- MLA 8TH EDITION
- Finlayson, Douglas. "Sverdrup Islands". The Canadian Encyclopedia, 23 January 2014, Historica Canada. www.thecanadianencyclopedia.ca/en/article/sverdrup-islands. Accessed 26 June 2022.
- APA 6TH EDITION
- Finlayson, D. (2014). Sverdrup Islands. In The Canadian Encyclopedia. Retrieved from https://www.thecanadianencyclopedia.ca/en/article/sverdrup-islands
- CHICAGO 17TH EDITION
- Finlayson, Douglas. "Sverdrup Islands." The Canadian Encyclopedia. Historica Canada. Article published February 07, 2006; Last Edited January 23, 2014.
- TURABIAN 8TH EDITION
- The Canadian Encyclopedia, s.v. "Sverdrup Islands," by Douglas Finlayson, Accessed June 26, 2022, https://www.thecanadianencyclopedia.ca/en/article/sverdrup-islands
|Article by||Douglas Finlayson|
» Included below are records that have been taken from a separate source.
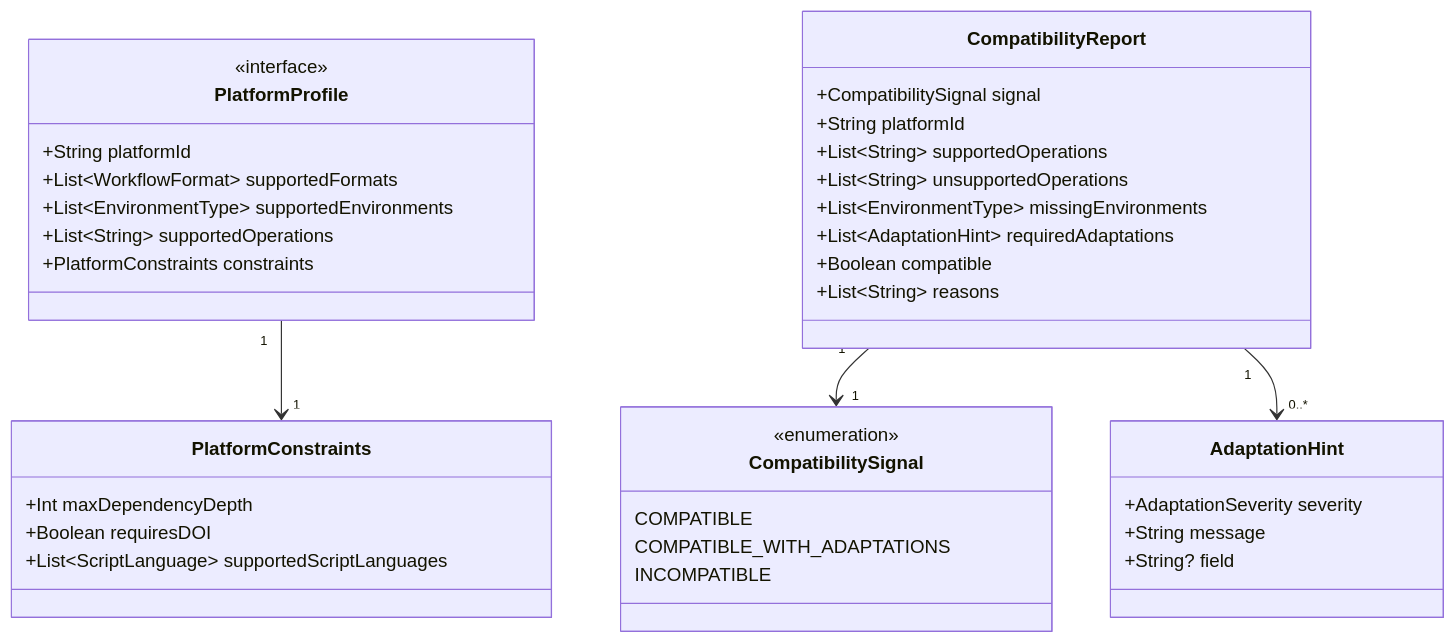
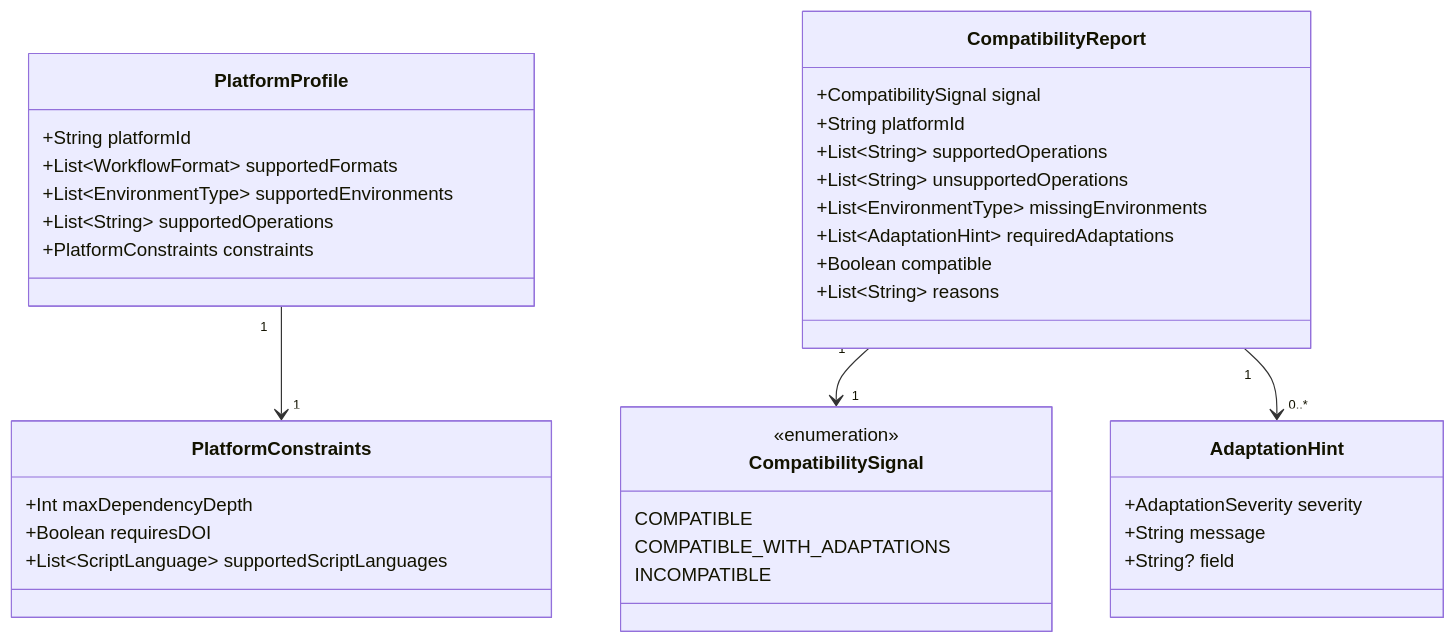
One commit to carp-dk/health-workflow-interfaces changed the diagram in docs/platform-profile.md. Above: the diagram before and after it, drawn with Mermaid. The commit also changed other lines of this file and 8 other files, not shown here.

````diff
--- a/docs/platform-profile.md
+++ b/docs/platform-profile.md
@@ -11,45 +10,44 @@
 ```mermaid
 classDiagram
     class PlatformProfile {
-        <<interface>>
         +String platformId
         +List~WorkflowFormat~ supportedFormats
         +List~EnvironmentType~ supportedEnvironments
         +List~String~ supportedOperations
         +PlatformConstraints constraints
     }
 
     class PlatformConstraints {
         +Int maxDependencyDepth
         +Boolean requiresDOI
         +List~ScriptLanguage~ supportedScriptLanguages
     }
 
     class CompatibilityReport {
         +CompatibilitySignal signal
         +String platformId
         +List~String~ supportedOperations
         +List~String~ unsupportedOperations
         +List~EnvironmentType~ missingEnvironments
         +List~AdaptationHint~ requiredAdaptations
         +Boolean compatible
         +List~String~ reasons
     }
 
     class CompatibilitySignal {
         <<enumeration>>
         COMPATIBLE
         COMPATIBLE_WITH_ADAPTATIONS
         INCOMPATIBLE
     }
 
     class AdaptationHint {
         +AdaptationSeverity severity
         +String message
         +String? field
     }
 
     PlatformProfile "1" --> "1" PlatformConstraints
     CompatibilityReport "1" --> "1" CompatibilitySignal
     CompatibilityReport "1" --> "0..*" AdaptationHint
 ```
````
|Published Online||February 7, 2006|
|Last Edited||May 23, 2018|